* **RECORD EXTRACTS**

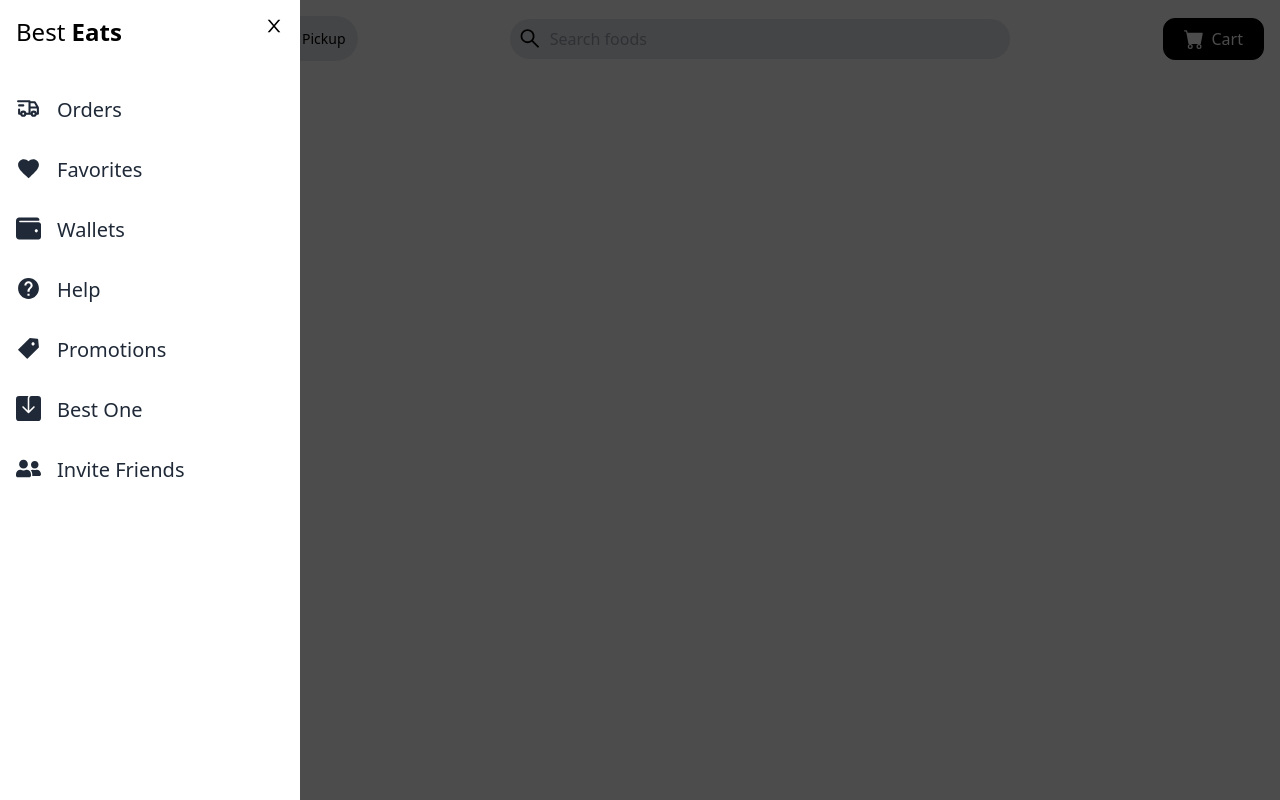
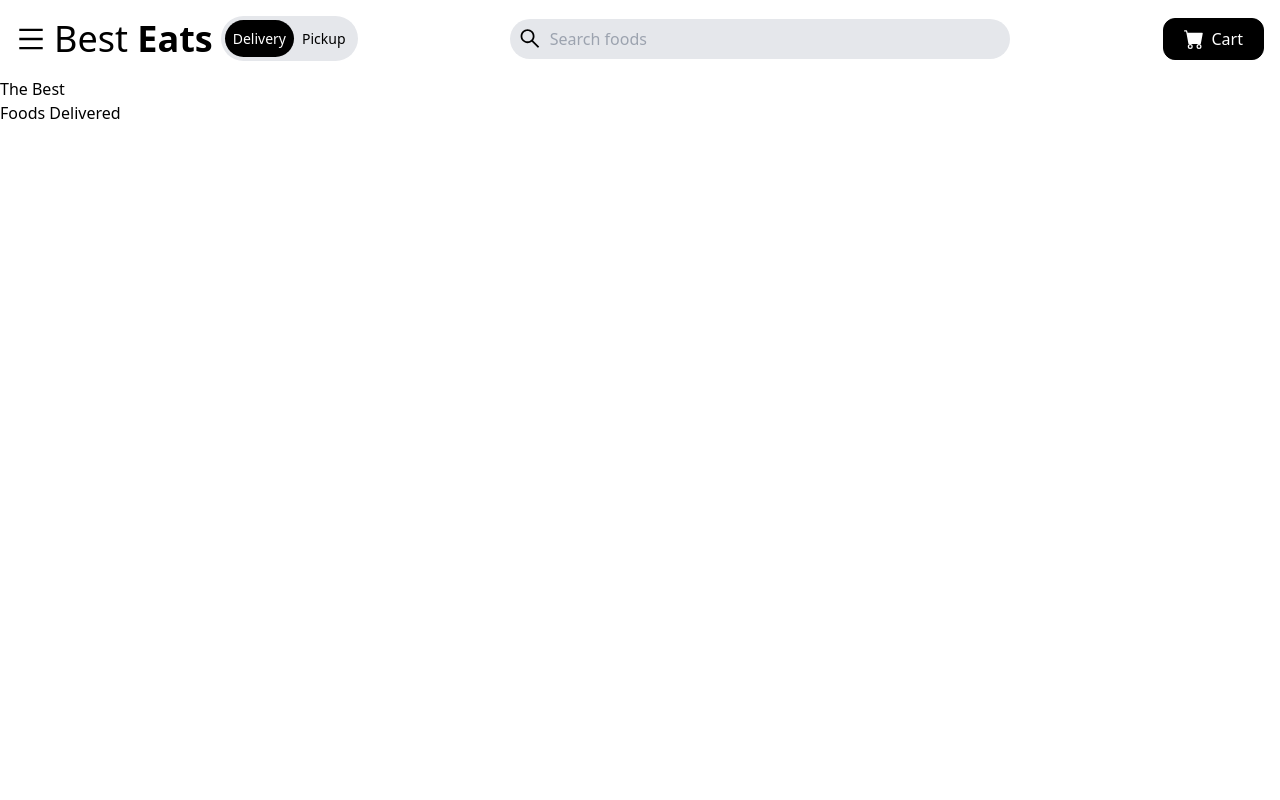
Before and after one commit to Adit0507/Tailwind-Food-website, a React (Create React App) app: page / in a window 1280 px wide. Built offline with nearby package versions, Linux system fonts and the light colour scheme.

Commit message:
Working on the Hero componenet

```diff
--- a/src/App.js
+++ b/src/App.js
@@ -1,10 +1,12 @@
 import './App.css';
 import Navbar from './components/Navbar';
+import Hero from './components/Hero';
 
 function App() {
   return (
     <div className="App">
       <Navbar />
+      <Hero />
     </div>
   );
 }
--- /dev/null
+++ b/src/components/Hero.jsx
@@ -0,0 +1,17 @@
+import React from 'react'
+
+const Hero = () => {
+  return (
+    <div>
+        <div>
+            {/* Overlay  */}
+            <div>
+                <h1>The <span>Best</span></h1>
+                <h1>Foods <span>Delivered</span></h1>
+            </div>
+        </div>
+    </div>
+  )
+}
+
+export default Hero
--- a/src/components/Navbar.jsx
+++ b/src/components/Navbar.jsx
@@ -1,9 +1,14 @@
-import React, {useState} from "react";
-import { AiOutlineMenu, AiOutlineSearch, AiOutlineClose, AiFillTag } from "react-icons/ai";
+import React, { useState } from "react";
+import {
+  AiOutlineMenu,
+  AiOutlineSearch,
+  AiOutlineClose,
+  AiFillTag,
+} from "react-icons/ai";
 import { TbTruckDelivery } from "react-icons/tb";
 import { BsFillCartFill, BsFillSaveFill } from "react-icons/bs";
-import {MdFavorite, MdHelp} from "react-icons/md";
-import {FaWallet, FaUserFriends} from "react-icons/fa";
+import { MdFavorite, MdHelp } from "react-icons/md";
+import { FaWallet, FaUserFriends } from "react-icons/fa";
 
 const Navbar = () => {
   const [nav, setNav] = useState(false);
@@ -11,7 +16,7 @@ const Navbar = () => {
   return (
     <div className="max-w-[1640px] mx-auto flex justify-between items-center p-4">
       <div className="flex items-center">
-        <div>
+        <div onClick={() => setNav(!nav)} className="cursor-pointer">
           <AiOutlineMenu size={30} />
         </div>
         <h1 className="text-2xl sm:text-3xl lg:text-4xl px-2">
@@ -42,11 +47,23 @@ const Navbar = () => {
       {/* Mobile Menu  */}
       {/* black/80 is the opacity  */}
       {/* Overlay  */}
-      <div className="bg-black/70 fixed w-full h-screen z-10 top-0 left-0"></div>
+      {nav ? (
+        <div className="bg-black/70 fixed w-full h-screen z-10 top-0 left-0"></div>
+      ) : (
+        ""
+      )}
 
       {/* Side drawer menu */}
-      <div className="fixed top-0 left-0 w-[300px] h-screen bg-white z-10 duration-300">
+      <div
+        className={
+          nav
+            ? "fixed top-0 left-0 w-[300px] h-screen bg-white z-10 duration-300"
+            : "fixed top-0 left-[-100%] w-[300px] h-screen bg-white z-10 duration-300"
+        }
+      >
+        {/* Working of the close sign on Navbar */}
         <AiOutlineClose
+          onClick={() => setNav(!nav)}
           size={20}
           className="absolute right-4 top-4 cursor-pointer"
         />
```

* **WHAT YOU ARE ASKED TO DO**
Could you copy each line from the listing that has the word "Hero" in it?

* **WRITTEN REPLY**
Working on the Hero componenet
+import Hero from './components/Hero';
+      <Hero />
+++ b/src/components/Hero.jsx
+const Hero = () => {
+export default Hero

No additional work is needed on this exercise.